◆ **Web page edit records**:
------------------------------------------------

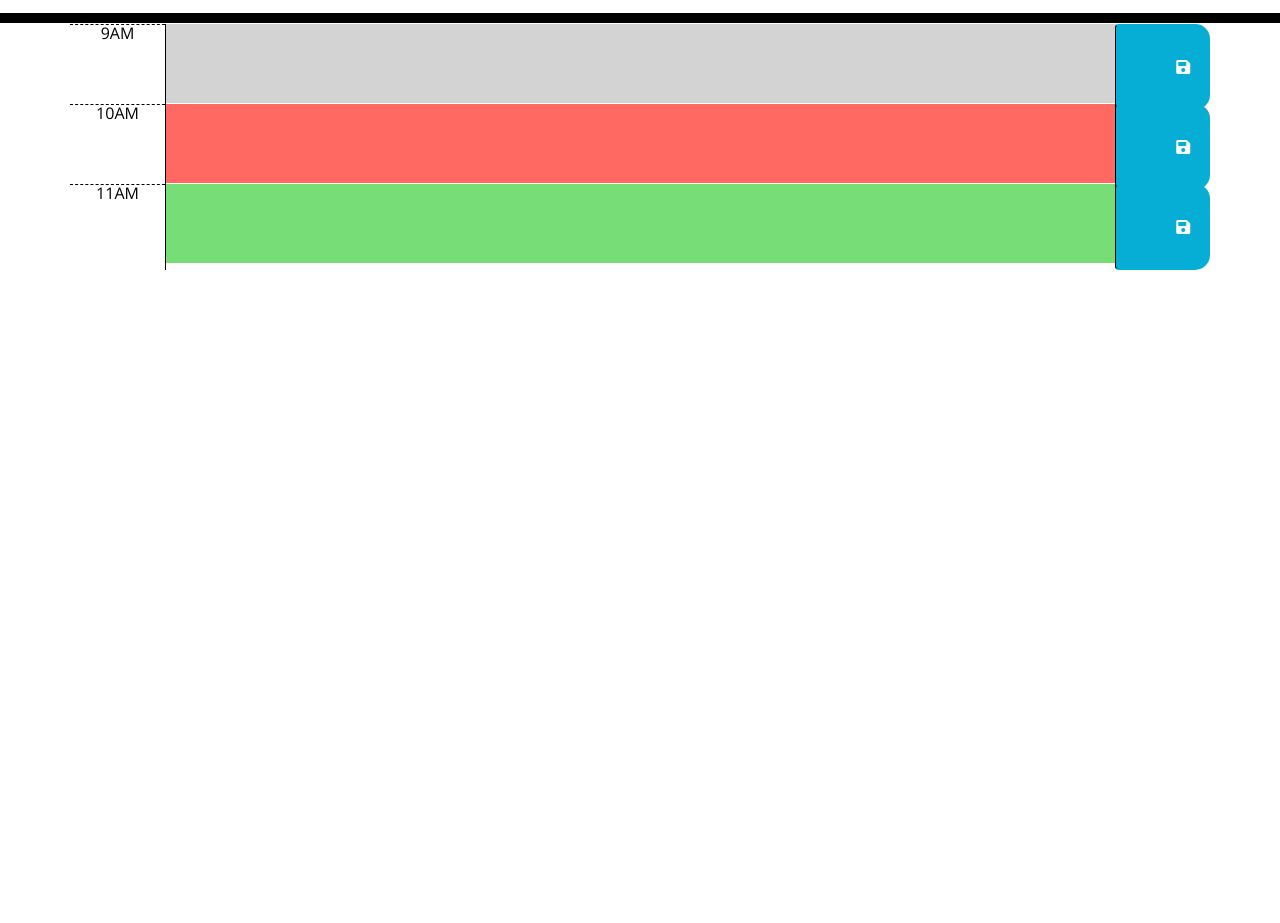
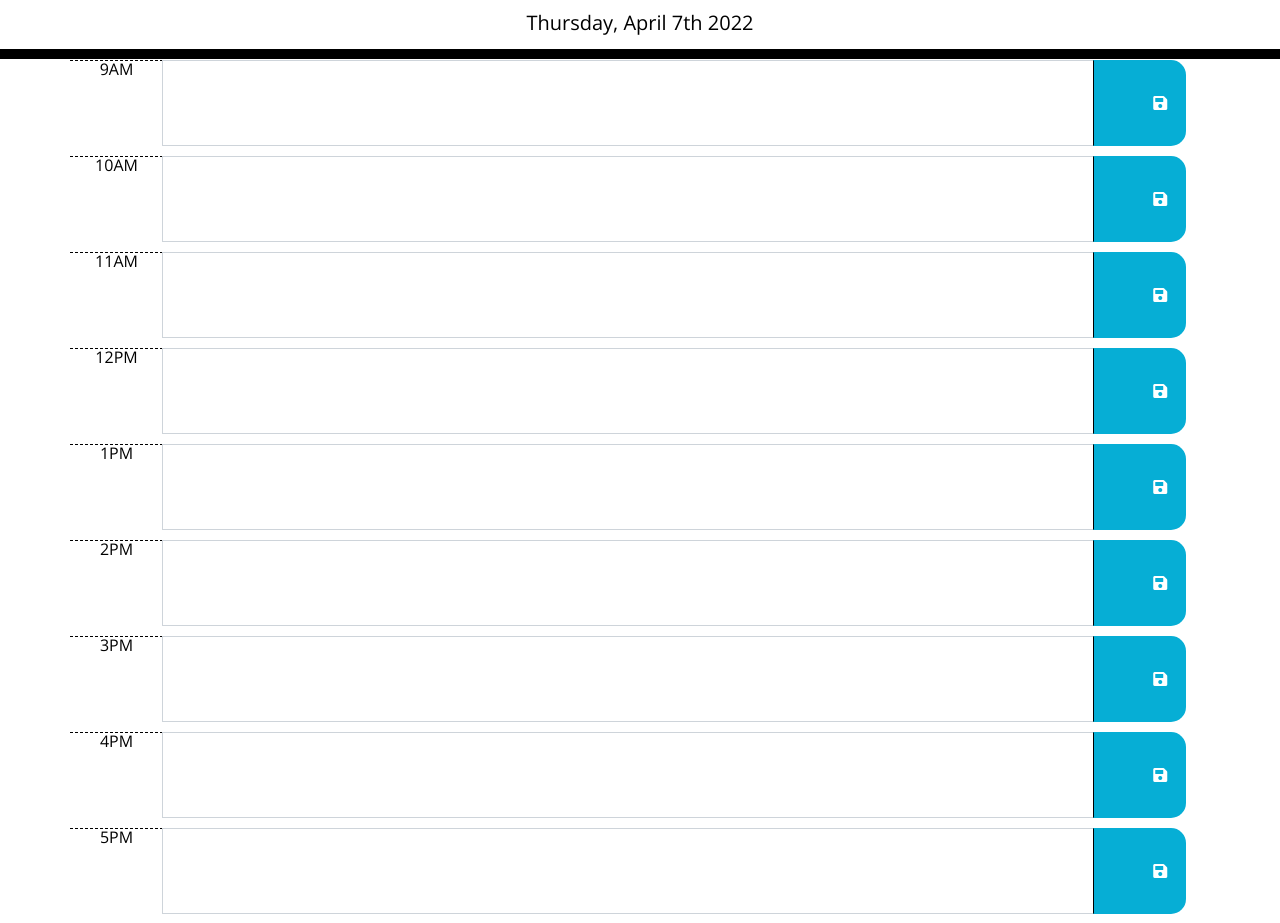
Before and after one commit to sammymayhem/totally-working-planner, a plain HTML site: page index.html in a window 1280 px wide. Shown: the part 108-1031 px from the top of the page. Before the commit the page ends 800 px from the top, so only its background shows below. Drawn offline with nearby package versions, Linux system fonts and the light colour scheme.

Commit message:
got hour blocks/styling done. Shows current date at the top.

```diff
--- a/assets/js/script.js
+++ b/assets/js/script.js
@@ -0,0 +1,4 @@
+var currentDay = moment();
+$("#currentDay").text(currentDay.format("dddd, MMMM Do YYYY"));
+
+var past = document.querySelector("description");
--- a/index.html
+++ b/index.html
@@ -1,22 +1,17 @@
 <!DOCTYPE html>
 <html lang="en">
+
 <head>
   <meta charset="UTF-8" />
   <meta name="viewport" content="width=device-width, initial-scale=1.0" />
   <meta http-equiv="X-UA-Compatible" content="ie=edge" />
+  <script type="text/javascript" src="https://cdnjs.cloudflare.com/ajax/libs/moment.js/2.27.0/moment.min.js"></script>
   <link rel="stylesheet" href="https://cdn.jsdelivr.net/npm/bootstrap@5.1.3/dist/css/bootstrap.min.css">
-    <link
-      rel="stylesheet"
-      href="https://use.fontawesome.com/releases/v5.8.1/css/all.css"
-      integrity="sha384-50oBUHEmvpQ+1lW4y57PTFmhCaXp0ML5d60M1M7uH2+nqUivzIebhndOJK28anvf"
-      crossorigin="anonymous"
-    />
-    <link
-      href="https://fonts.googleapis.com/css?family=Open+Sans&display=swap"
-      rel="stylesheet"
-    />
+  <link rel="stylesheet" href="https://use.fontawesome.com/releases/v5.8.1/css/all.css"
+    integrity="sha384-50oBUHEmvpQ+1lW4y57PTFmhCaXp0ML5d60M1M7uH2+nqUivzIebhndOJK28anvf" crossorigin="anonymous" />
+  <link href="https://fonts.googleapis.com/css?family=Open+Sans&display=swap" rel="stylesheet" />
   <link rel="stylesheet" href="./assets/css/style.css" />
-    <title>Work Day Scheduler</title>
+  <title>Totally Working Planner</title>
 </head>
 
 <body>
@@ -24,6 +19,7 @@
     <h1 class="display-3">Work Day Scheduler</h1>
     <p class="lead">A simple calendar app for scheduling your work day</p>
     <p id="currentDay" class="lead"></p>
+
   </header>
   <div class="container">
     <!-- use class for "past", "present", and "future" to apply styles
@@ -32,37 +28,85 @@
         The classes are used as examples below and should be removed from the html
         in the finished product.) -->
 
-      <!-- example of a past time block -->
-      <div id="hour-9" class="row time-block past">
+    <div id="hour-9" class="input-group mb-3 row time-block">
       <div class="col-md-1 hour">9AM</div>
-        <textarea class="col-md-10 description"> </textarea>
+      <textarea type="text" class="form-control col-md-10 description" aria-describedby="save-button"></textarea>
         <button class="btn saveBtn col-md-1">
           <i class="fas fa-save"></i>
         </button>
     </div>
 
-      <!-- example of a present time block -->
-      <div id="hour-10" class="row time-block present">
+    <div id="hour-10" class="input-group mb-3 row time-block">
       <div class="col-md-1 hour">10AM</div>
-        <textarea class="col-md-10 description"> </textarea>
+      <input type="text" class="form-control col-md-10 description" aria-describedby="save-button">
         <button class="btn saveBtn col-md-1">
           <i class="fas fa-save"></i>
         </button>
     </div>
 
-      <!-- example of a future time block -->
-      <div id="hour-11" class="row time-block future">
+    <div id="hour-11" class="input-group mb-3 row time-block">
       <div class="col-md-1 hour">11AM</div>
-        <textarea class="col-md-10 description"> </textarea>
+      <input type="text" class="form-control col-md-10 description" aria-describedby="save-button">
         <button class="btn saveBtn col-md-1">
           <i class="fas fa-save"></i>
         </button>
     </div>
+
+    <div id="hour-12" class="input-group mb-3 row time-block">
+      <div class="col-md-1 hour">12PM</div>
+      <input type="text" class="form-control col-md-10 description" aria-describedby="save-button">
+        <button class="btn saveBtn col-md-1">
+          <i class="fas fa-save"></i>
+        </button>
+    </div>
+
+    <div id="hour-13" class="input-group mb-3 row time-block">
+      <div class="col-md-1 hour">1PM</div>
+      <input type="text" class="form-control col-md-10 description" aria-describedby="save-button">
+        <button class="btn saveBtn col-md-1">
+          <i class="fas fa-save"></i>
+        </button>
+    </div>
+
+    <div id="hour-14" class="input-group mb-3 row time-block">
+      <div class="col-md-1 hour">2PM</div>
+      <input type="text" class="form-control col-md-10 description" aria-describedby="save-button">
+        <button class="btn saveBtn col-md-1">
+          <i class="fas fa-save"></i>
+        </button>
+    </div>
+
+    <div id="hour-15" class="input-group mb-3 row time-block">
+      <div class="col-md-1 hour">3PM</div>
+      <input type="text" class="form-control col-md-10 description" aria-describedby="save-button">
+        <button class="btn saveBtn col-md-1">
+          <i class="fas fa-save"></i>
+        </button>
+    </div>
+
+    <div id="hour-16" class="input-group mb-3 row time-block">
+      <div class="col-md-1 hour">4PM</div>
+      <input type="text" class="form-control col-md-10 description" aria-describedby="save-button">
+        <button class="btn saveBtn col-md-1">
+          <i class="fas fa-save"></i>
+        </button>
+    </div>
+
+    <div id="hour-17" class="input-group mb-3 row time-block">
+      <div class="col-md-1 hour">5PM</div>
+      <input type="text" class="form-control col-md-10 description" aria-describedby="save-button">
+        <button class="btn saveBtn col-md-1">
+          <i class="fas fa-save"></i>
+        </button>
+    </div>
+
   </div>
   <script src="https://code.jquery.com/jquery-3.4.1.min.js"></script>
   <script src="https://cdnjs.cloudflare.com/ajax/libs/moment.js/2.24.0/moment.min.js"></script>
+  <script src="./assets/js/script.js"></script>
 
   <!-- link your javascript files here. (Must be after jquery is linked!
       You should be able to explain why that is to be "employer ready".) -->
 </body>
+
 </html>
```
Lines whose indentation alone changed are shown as unchanged.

------------------------------------------------

◆ **Task**: For this exercise, please reproduce the records above exactly and drop the images.

◆ **Answer section**:
Before and after one commit to sammymayhem/totally-working-planner, a plain HTML site: page index.html in a window 1280 px wide. Shown: the part 108-1031 px from the top of the page. Before the commit the page ends 800 px from the top, so only its background shows below. Drawn offline with nearby package versions, Linux system fonts and the light colour scheme.

Commit message:
got hour blocks/styling done. Shows current date at the top.

```diff
--- a/assets/js/script.js
+++ b/assets/js/script.js
@@ -0,0 +1,4 @@
+var currentDay = moment();
+$("#currentDay").text(currentDay.format("dddd, MMMM Do YYYY"));
+
+var past = document.querySelector("description");
--- a/index.html
+++ b/index.html
@@ -1,22 +1,17 @@
 <!DOCTYPE html>
 <html lang="en">
+
 <head>
   <meta charset="UTF-8" />
   <meta name="viewport" content="width=device-width, initial-scale=1.0" />
   <meta http-equiv="X-UA-Compatible" content="ie=edge" />
+  <script type="text/javascript" src="https://cdnjs.cloudflare.com/ajax/libs/moment.js/2.27.0/moment.min.js"></script>
   <link rel="stylesheet" href="https://cdn.jsdelivr.net/npm/bootstrap@5.1.3/dist/css/bootstrap.min.css">
-    <link
-      rel="stylesheet"
-      href="https://use.fontawesome.com/releases/v5.8.1/css/all.css"
-      integrity="sha384-50oBUHEmvpQ+1lW4y57PTFmhCaXp0ML5d60M1M7uH2+nqUivzIebhndOJK28anvf"
-      crossorigin="anonymous"
-    />
-    <link
-      href="https://fonts.googleapis.com/css?family=Open+Sans&display=swap"
-      rel="stylesheet"
-    />
+  <link rel="stylesheet" href="https://use.fontawesome.com/releases/v5.8.1/css/all.css"
+    integrity="sha384-50oBUHEmvpQ+1lW4y57PTFmhCaXp0ML5d60M1M7uH2+nqUivzIebhndOJK28anvf" crossorigin="anonymous" />
+  <link href="https://fonts.googleapis.com/css?family=Open+Sans&display=swap" rel="stylesheet" />
   <link rel="stylesheet" href="./assets/css/style.css" />
-    <title>Work Day Scheduler</title>
+  <title>Totally Working Planner</title>
 </head>
 
 <body>
@@ -24,6 +19,7 @@
     <h1 class="display-3">Work Day Scheduler</h1>
     <p class="lead">A simple calendar app for scheduling your work day</p>
     <p id="currentDay" class="lead"></p>
+
   </header>
   <div class="container">
     <!-- use class for "past", "present", and "future" to apply styles
@@ -32,37 +28,85 @@
         The classes are used as examples below and should be removed from the html
         in the finished product.) -->
 
-      <!-- example of a past time block -->
-      <div id="hour-9" class="row time-block past">
+    <div id="hour-9" class="input-group mb-3 row time-block">
       <div class="col-md-1 hour">9AM</div>
-        <textarea class="col-md-10 description"> </textarea>
+      <textarea type="text" class="form-control col-md-10 description" aria-describedby="save-button"></textarea>
         <button class="btn saveBtn col-md-1">
           <i class="fas fa-save"></i>
         </button>
     </div>
 
-      <!-- example of a present time block -->
-      <div id="hour-10" class="row time-block present">
+    <div id="hour-10" class="input-group mb-3 row time-block">
       <div class="col-md-1 hour">10AM</div>
-        <textarea class="col-md-10 description"> </textarea>
+      <input type="text" class="form-control col-md-10 description" aria-describedby="save-button">
         <button class="btn saveBtn col-md-1">
           <i class="fas fa-save"></i>
         </button>
     </div>
 
-      <!-- example of a future time block -->
-      <div id="hour-11" class="row time-block future">
+    <div id="hour-11" class="input-group mb-3 row time-block">
       <div class="col-md-1 hour">11AM</div>
-        <textarea class="col-md-10 description"> </textarea>
+      <input type="text" class="form-control col-md-10 description" aria-describedby="save-button">
         <button class="btn saveBtn col-md-1">
           <i class="fas fa-save"></i>
         </button>
     </div>
+
+    <div id="hour-12" class="input-group mb-3 row time-block">
+      <div class="col-md-1 hour">12PM</div>
+      <input type="text" class="form-control col-md-10 description" aria-describedby="save-button">
+        <button class="btn saveBtn col-md-1">
+          <i class="fas fa-save"></i>
+        </button>
+    </div>
+
+    <div id="hour-13" class="input-group mb-3 row time-block">
+      <div class="col-md-1 hour">1PM</div>
+      <input type="text" class="form-control col-md-10 description" aria-describedby="save-button">
+        <button class="btn saveBtn col-md-1">
+          <i class="fas fa-save"></i>
+        </button>
+    </div>
+
+    <div id="hour-14" class="input-group mb-3 row time-block">
+      <div class="col-md-1 hour">2PM</div>
+      <input type="text" class="form-control col-md-10 description" aria-describedby="save-button">
+        <button class="btn saveBtn col-md-1">
+          <i class="fas fa-save"></i>
+        </button>
+    </div>
+
+    <div id="hour-15" class="input-group mb-3 row time-block">
+      <div class="col-md-1 hour">3PM</div>
+      <input type="text" class="form-control col-md-10 description" aria-describedby="save-button">
+        <button class="btn saveBtn col-md-1">
+          <i class="fas fa-save"></i>
+        </button>
+    </div>
+
+    <div id="hour-16" class="input-group mb-3 row time-block">
+      <div class="col-md-1 hour">4PM</div>
+      <input type="text" class="form-control col-md-10 description" aria-describedby="save-button">
+        <button class="btn saveBtn col-md-1">
+          <i class="fas fa-save"></i>
+        </button>
+    </div>
+
+    <div id="hour-17" class="input-group mb-3 row time-block">
+      <div class="col-md-1 hour">5PM</div>
+      <input type="text" class="form-control col-md-10 description" aria-describedby="save-button">
+        <button class="btn saveBtn col-md-1">
+          <i class="fas fa-save"></i>
+        </button>
+    </div>
+
   </div>
   <script src="https://code.jquery.com/jquery-3.4.1.min.js"></script>
   <script src="https://cdnjs.cloudflare.com/ajax/libs/moment.js/2.24.0/moment.min.js"></script>
+  <script src="./assets/js/script.js"></script>
 
   <!-- link your javascript files here. (Must be after jquery is linked!
       You should be able to explain why that is to be "employer ready".) -->
 </body>
+
 </html>
```
Lines whose indentation alone changed are shown as unchanged.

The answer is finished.